PROVIDED RECORDS
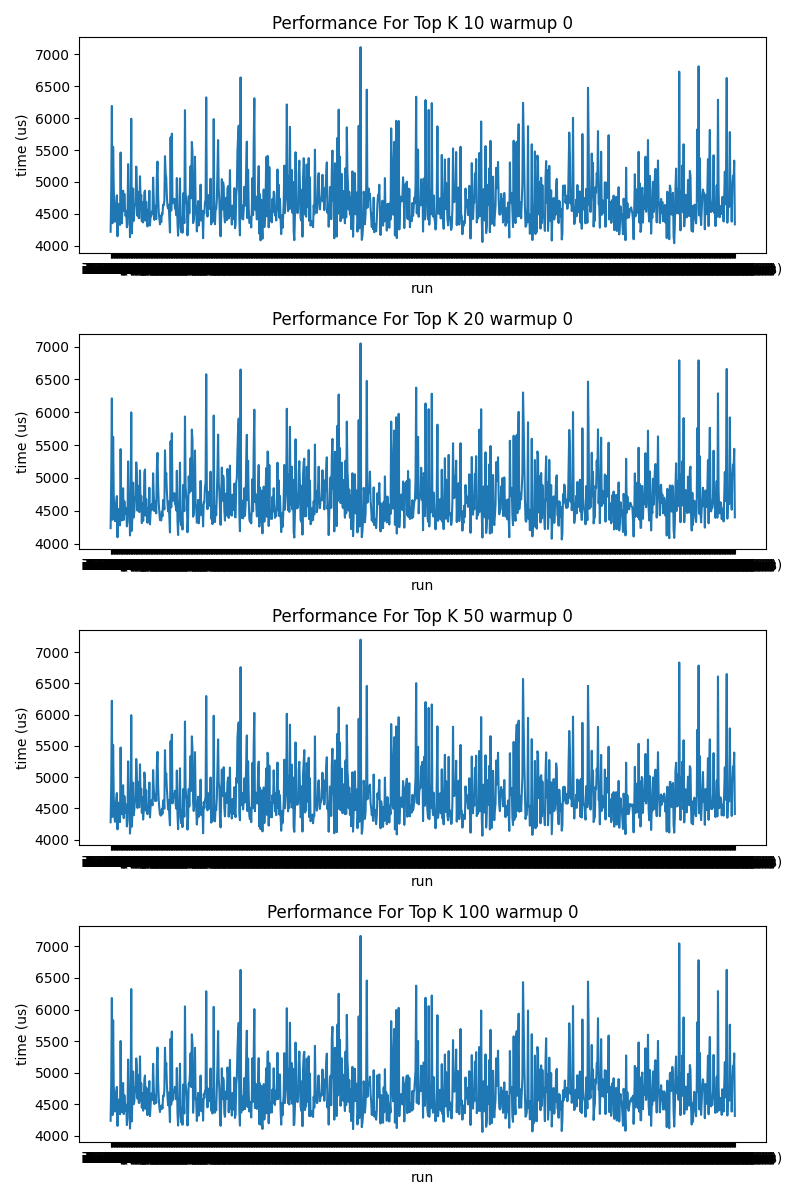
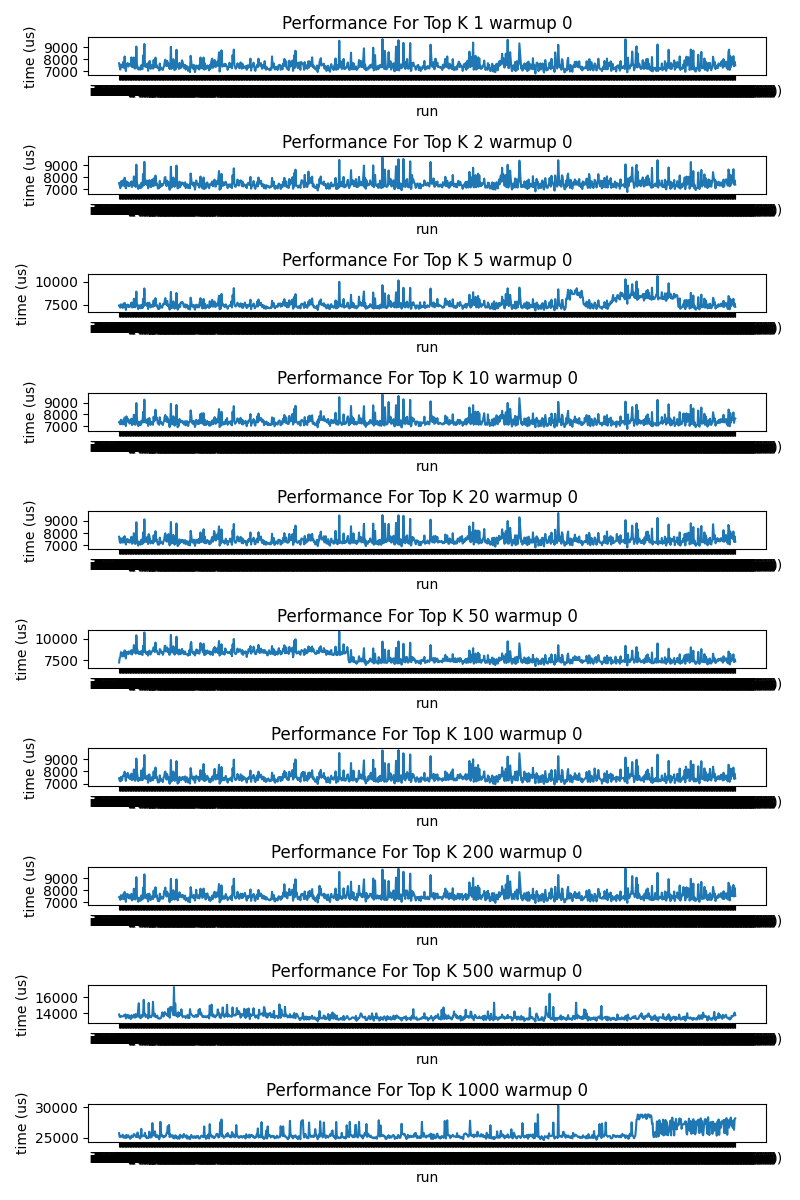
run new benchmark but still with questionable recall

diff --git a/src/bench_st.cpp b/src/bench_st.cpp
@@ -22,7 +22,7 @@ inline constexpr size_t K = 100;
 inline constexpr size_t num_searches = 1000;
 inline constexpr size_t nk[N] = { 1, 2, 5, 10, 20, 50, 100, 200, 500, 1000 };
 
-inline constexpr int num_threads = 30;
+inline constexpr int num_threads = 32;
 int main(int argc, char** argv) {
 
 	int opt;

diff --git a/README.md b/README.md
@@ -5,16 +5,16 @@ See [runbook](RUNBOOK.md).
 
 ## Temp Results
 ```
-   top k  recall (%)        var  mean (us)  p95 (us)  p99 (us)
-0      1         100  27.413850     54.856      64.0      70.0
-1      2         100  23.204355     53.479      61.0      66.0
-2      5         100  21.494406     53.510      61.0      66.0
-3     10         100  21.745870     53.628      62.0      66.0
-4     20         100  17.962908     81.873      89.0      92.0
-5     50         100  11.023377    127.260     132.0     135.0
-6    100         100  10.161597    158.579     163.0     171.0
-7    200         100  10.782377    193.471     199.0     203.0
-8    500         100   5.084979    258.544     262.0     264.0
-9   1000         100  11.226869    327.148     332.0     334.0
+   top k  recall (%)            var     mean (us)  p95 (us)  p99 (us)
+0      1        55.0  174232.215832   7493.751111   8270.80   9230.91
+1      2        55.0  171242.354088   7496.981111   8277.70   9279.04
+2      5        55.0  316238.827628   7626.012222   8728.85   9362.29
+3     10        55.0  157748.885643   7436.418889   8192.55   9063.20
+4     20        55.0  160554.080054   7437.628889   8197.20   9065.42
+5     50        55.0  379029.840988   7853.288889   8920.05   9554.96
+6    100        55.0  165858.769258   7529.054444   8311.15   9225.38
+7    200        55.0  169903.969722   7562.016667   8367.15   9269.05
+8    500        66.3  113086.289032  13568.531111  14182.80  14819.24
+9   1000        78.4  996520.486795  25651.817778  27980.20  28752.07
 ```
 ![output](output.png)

WORK ORDER
Reproduce the records in full and leave the images behind.

SOLVED PROBLEM
run new benchmark but still with questionable recall

diff --git a/src/bench_st.cpp b/src/bench_st.cpp
@@ -22,7 +22,7 @@ inline constexpr size_t K = 100;
 inline constexpr size_t num_searches = 1000;
 inline constexpr size_t nk[N] = { 1, 2, 5, 10, 20, 50, 100, 200, 500, 1000 };
 
-inline constexpr int num_threads = 30;
+inline constexpr int num_threads = 32;
 int main(int argc, char** argv) {
 
 	int opt;

diff --git a/README.md b/README.md
@@ -5,16 +5,16 @@ See [runbook](RUNBOOK.md).
 
 ## Temp Results
 ```
-   top k  recall (%)        var  mean (us)  p95 (us)  p99 (us)
-0      1         100  27.413850     54.856      64.0      70.0
-1      2         100  23.204355     53.479      61.0      66.0
-2      5         100  21.494406     53.510      61.0      66.0
-3     10         100  21.745870     53.628      62.0      66.0
-4     20         100  17.962908     81.873      89.0      92.0
-5     50         100  11.023377    127.260     132.0     135.0
-6    100         100  10.161597    158.579     163.0     171.0
-7    200         100  10.782377    193.471     199.0     203.0
-8    500         100   5.084979    258.544     262.0     264.0
-9   1000         100  11.226869    327.148     332.0     334.0
+   top k  recall (%)            var     mean (us)  p95 (us)  p99 (us)
+0      1        55.0  174232.215832   7493.751111   8270.80   9230.91
+1      2        55.0  171242.354088   7496.981111   8277.70   9279.04
+2      5        55.0  316238.827628   7626.012222   8728.85   9362.29
+3     10        55.0  157748.885643   7436.418889   8192.55   9063.20
+4     20        55.0  160554.080054   7437.628889   8197.20   9065.42
+5     50        55.0  379029.840988   7853.288889   8920.05   9554.96
+6    100        55.0  165858.769258   7529.054444   8311.15   9225.38
+7    200        55.0  169903.969722   7562.016667   8367.15   9269.05
+8    500        66.3  113086.289032  13568.531111  14182.80  14819.24
+9   1000        78.4  996520.486795  25651.817778  27980.20  28752.07
 ```
 ![output](output.png)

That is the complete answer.